• _Record set_
↓↓↓

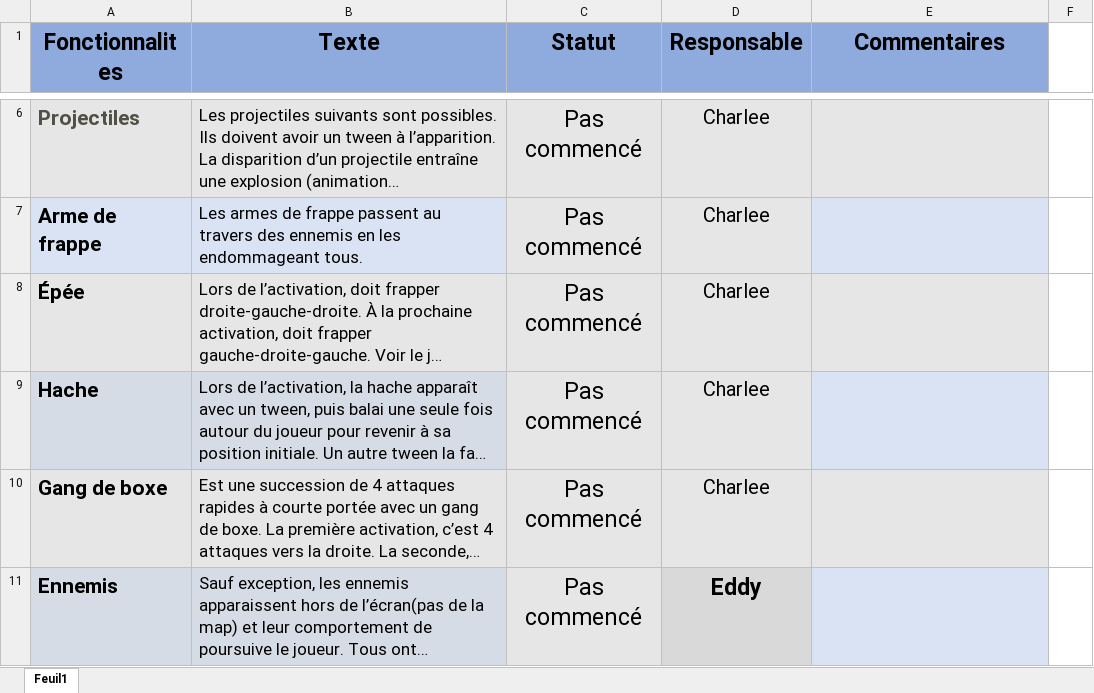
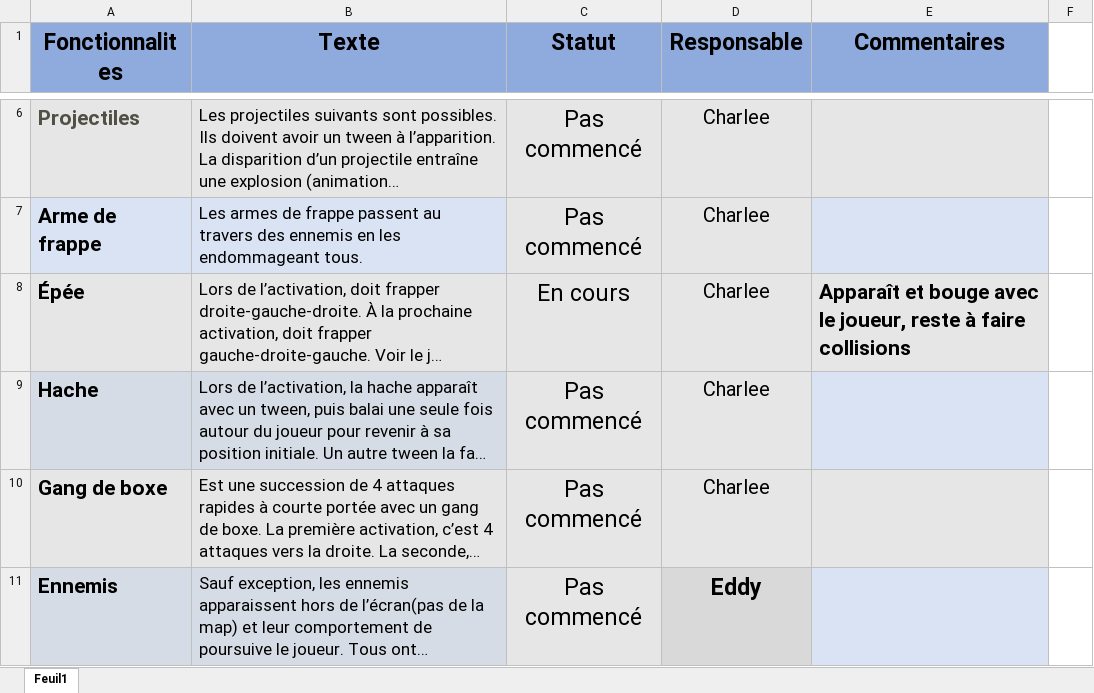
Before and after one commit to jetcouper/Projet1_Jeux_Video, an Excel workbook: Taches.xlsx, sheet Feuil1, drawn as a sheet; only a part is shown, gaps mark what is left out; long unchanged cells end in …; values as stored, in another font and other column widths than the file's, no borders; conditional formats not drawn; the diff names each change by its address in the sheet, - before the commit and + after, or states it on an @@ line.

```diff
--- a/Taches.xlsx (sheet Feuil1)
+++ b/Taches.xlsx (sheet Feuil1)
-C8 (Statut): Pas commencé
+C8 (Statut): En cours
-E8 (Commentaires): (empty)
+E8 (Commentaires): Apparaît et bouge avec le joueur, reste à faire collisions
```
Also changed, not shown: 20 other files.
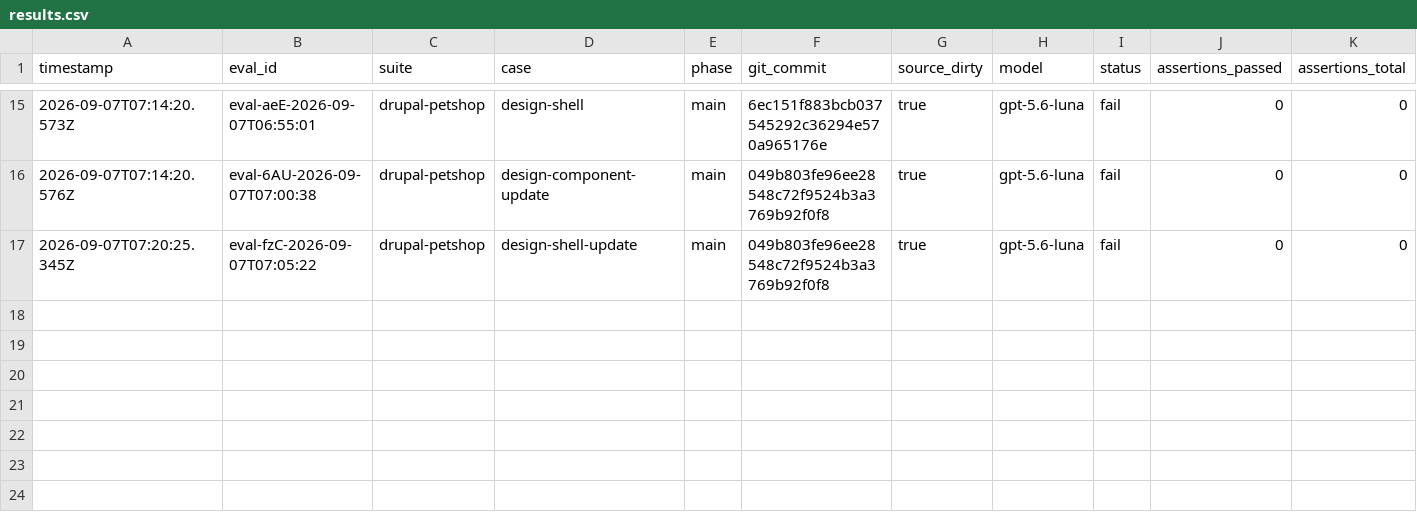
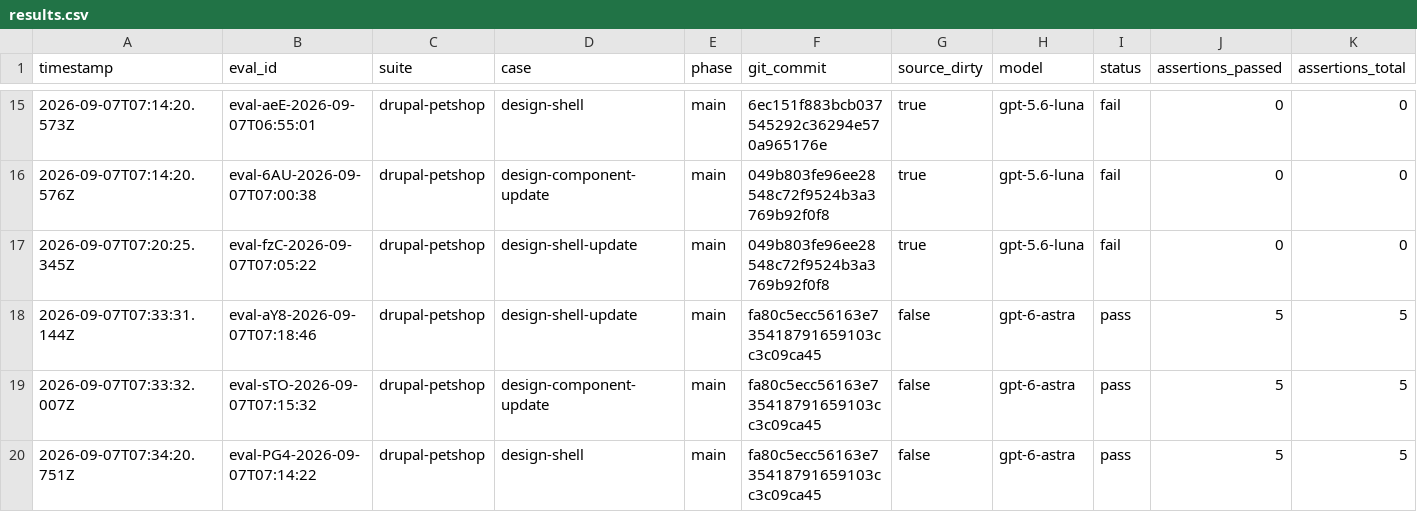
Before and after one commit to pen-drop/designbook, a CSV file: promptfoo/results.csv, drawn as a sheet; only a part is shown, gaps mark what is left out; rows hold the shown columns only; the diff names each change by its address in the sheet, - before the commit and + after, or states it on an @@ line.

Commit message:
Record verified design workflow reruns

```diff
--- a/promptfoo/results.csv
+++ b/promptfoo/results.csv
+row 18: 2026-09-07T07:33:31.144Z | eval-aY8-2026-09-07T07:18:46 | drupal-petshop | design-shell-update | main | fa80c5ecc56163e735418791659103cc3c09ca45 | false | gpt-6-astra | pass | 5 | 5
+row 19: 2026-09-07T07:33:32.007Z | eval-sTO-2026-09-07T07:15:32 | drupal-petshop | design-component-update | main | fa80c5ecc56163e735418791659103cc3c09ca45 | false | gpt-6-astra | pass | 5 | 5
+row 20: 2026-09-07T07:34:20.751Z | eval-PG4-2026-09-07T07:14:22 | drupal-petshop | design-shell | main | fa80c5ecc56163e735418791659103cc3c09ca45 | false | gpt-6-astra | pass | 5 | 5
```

↑↑↑

• _Task_
In your reply, every line of the material should appear exactly as written, and no picture should.

• _Result for this exercise_
Before and after one commit to jetcouper/Projet1_Jeux_Video, an Excel workbook: Taches.xlsx, sheet Feuil1, drawn as a sheet; only a part is shown, gaps mark what is left out; long unchanged cells end in …; values as stored, in another font and other column widths than the file's, no borders; conditional formats not drawn; the diff names each change by its address in the sheet, - before the commit and + after, or states it on an @@ line.

```diff
--- a/Taches.xlsx (sheet Feuil1)
+++ b/Taches.xlsx (sheet Feuil1)
-C8 (Statut): Pas commencé
+C8 (Statut): En cours
-E8 (Commentaires): (empty)
+E8 (Commentaires): Apparaît et bouge avec le joueur, reste à faire collisions
```
Also changed, not shown: 20 other files.
Before and after one commit to pen-drop/designbook, a CSV file: promptfoo/results.csv, drawn as a sheet; only a part is shown, gaps mark what is left out; rows hold the shown columns only; the diff names each change by its address in the sheet, - before the commit and + after, or states it on an @@ line.

Commit message:
Record verified design workflow reruns

```diff
--- a/promptfoo/results.csv
+++ b/promptfoo/results.csv
+row 18: 2026-09-07T07:33:31.144Z | eval-aY8-2026-09-07T07:18:46 | drupal-petshop | design-shell-update | main | fa80c5ecc56163e735418791659103cc3c09ca45 | false | gpt-6-astra | pass | 5 | 5
+row 19: 2026-09-07T07:33:32.007Z | eval-sTO-2026-09-07T07:15:32 | drupal-petshop | design-component-update | main | fa80c5ecc56163e735418791659103cc3c09ca45 | false | gpt-6-astra | pass | 5 | 5
+row 20: 2026-09-07T07:34:20.751Z | eval-PG4-2026-09-07T07:14:22 | drupal-petshop | design-shell | main | fa80c5ecc56163e735418791659103cc3c09ca45 | false | gpt-6-astra | pass | 5 | 5
```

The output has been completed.